* **STUDY MATERIAL**

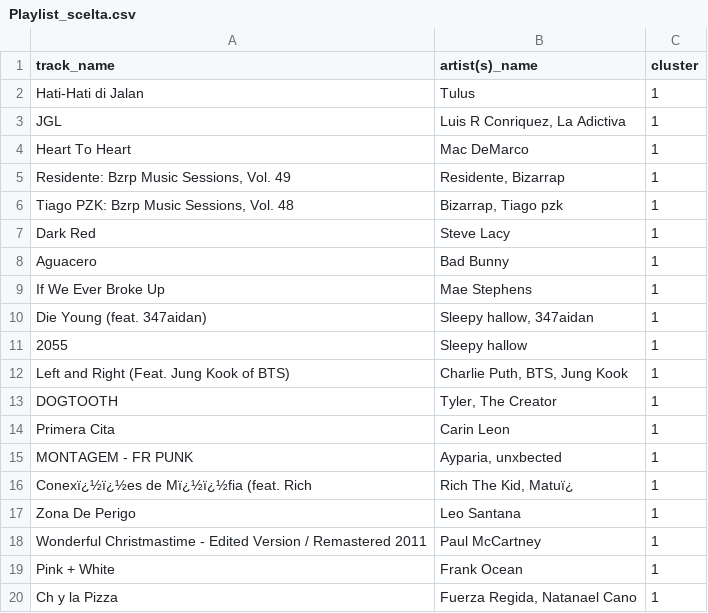
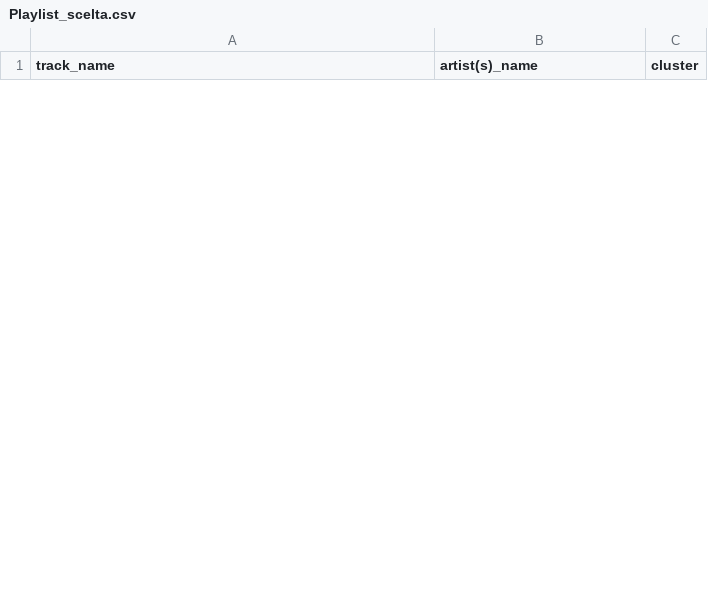
Before and after one commit to F1L-04/ProgettoFIA, a CSV file: Playlist_scelta.csv, drawn as a sheet; only a part is shown; removed rows and columns are numbered as before the commit, all else as after; the diff covers the shown part only; the diff names each change by its address in the sheet, - before the commit and + after, or states it on an @@ line.

```diff
--- a/Playlist_scelta.csv
+++ b/Playlist_scelta.csv
-row 2: Hati-Hati di Jalan | Tulus | 1
-row 3: JGL | Luis R Conriquez, La Adictiva | 1
-row 4: Heart To Heart | Mac DeMarco | 1
-row 5: Residente: Bzrp Music Sessions, Vol. 49 | Residente, Bizarrap | 1
-row 6: Tiago PZK: Bzrp Music Sessions, Vol. 48 | Bizarrap, Tiago pzk | 1
-row 7: Dark Red | Steve Lacy | 1
-row 8: Aguacero | Bad Bunny | 1
-row 9: If We Ever Broke Up | Mae Stephens | 1
-row 10: Die Young (feat. 347aidan) | Sleepy hallow, 347aidan | 1
-row 11: 2055 | Sleepy hallow | 1
-row 12: Left and Right (Feat. Jung Kook of BTS) | Charlie Puth, BTS, Jung Kook | 1
-row 13: DOGTOOTH | Tyler, The Creator | 1
-row 14: Primera Cita | Carin Leon | 1
-row 15: MONTAGEM - FR PUNK | Ayparia, unxbected | 1
-row 16: Conexï¿½ï¿½es de Mï¿½ï¿½fia (feat. Rich | Rich The Kid, Matuï¿ | 1
-row 17: Zona De Perigo | Leo Santana | 1
-row 18: Wonderful Christmastime - Edited Version / Remastered 2011 | Paul McCartney | 1
-row 19: Pink + White | Frank Ocean | 1
-row 20: Ch y la Pizza | Fuerza Regida, Natanael Cano | 1
```
Also changed, not shown: 23 added rows and 6 removed rows elsewhere in this file, 3 other files.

* **EXERCISE REQUIREMENTS**
Nothing but the exact text of the records should appear in your answer, with no pictures. Please write it out.

* **WRITTEN REPLY**
Before and after one commit to F1L-04/ProgettoFIA, a CSV file: Playlist_scelta.csv, drawn as a sheet; only a part is shown; removed rows and columns are numbered as before the commit, all else as after; the diff covers the shown part only; the diff names each change by its address in the sheet, - before the commit and + after, or states it on an @@ line.

```diff
--- a/Playlist_scelta.csv
+++ b/Playlist_scelta.csv
-row 2: Hati-Hati di Jalan | Tulus | 1
-row 3: JGL | Luis R Conriquez, La Adictiva | 1
-row 4: Heart To Heart | Mac DeMarco | 1
-row 5: Residente: Bzrp Music Sessions, Vol. 49 | Residente, Bizarrap | 1
-row 6: Tiago PZK: Bzrp Music Sessions, Vol. 48 | Bizarrap, Tiago pzk | 1
-row 7: Dark Red | Steve Lacy | 1
-row 8: Aguacero | Bad Bunny | 1
-row 9: If We Ever Broke Up | Mae Stephens | 1
-row 10: Die Young (feat. 347aidan) | Sleepy hallow, 347aidan | 1
-row 11: 2055 | Sleepy hallow | 1
-row 12: Left and Right (Feat. Jung Kook of BTS) | Charlie Puth, BTS, Jung Kook | 1
-row 13: DOGTOOTH | Tyler, The Creator | 1
-row 14: Primera Cita | Carin Leon | 1
-row 15: MONTAGEM - FR PUNK | Ayparia, unxbected | 1
-row 16: Conexï¿½ï¿½es de Mï¿½ï¿½fia (feat. Rich | Rich The Kid, Matuï¿ | 1
-row 17: Zona De Perigo | Leo Santana | 1
-row 18: Wonderful Christmastime - Edited Version / Remastered 2011 | Paul McCartney | 1
-row 19: Pink + White | Frank Ocean | 1
-row 20: Ch y la Pizza | Fuerza Regida, Natanael Cano | 1
```
Also changed, not shown: 23 added rows and 6 removed rows elsewhere in this file, 3 other files.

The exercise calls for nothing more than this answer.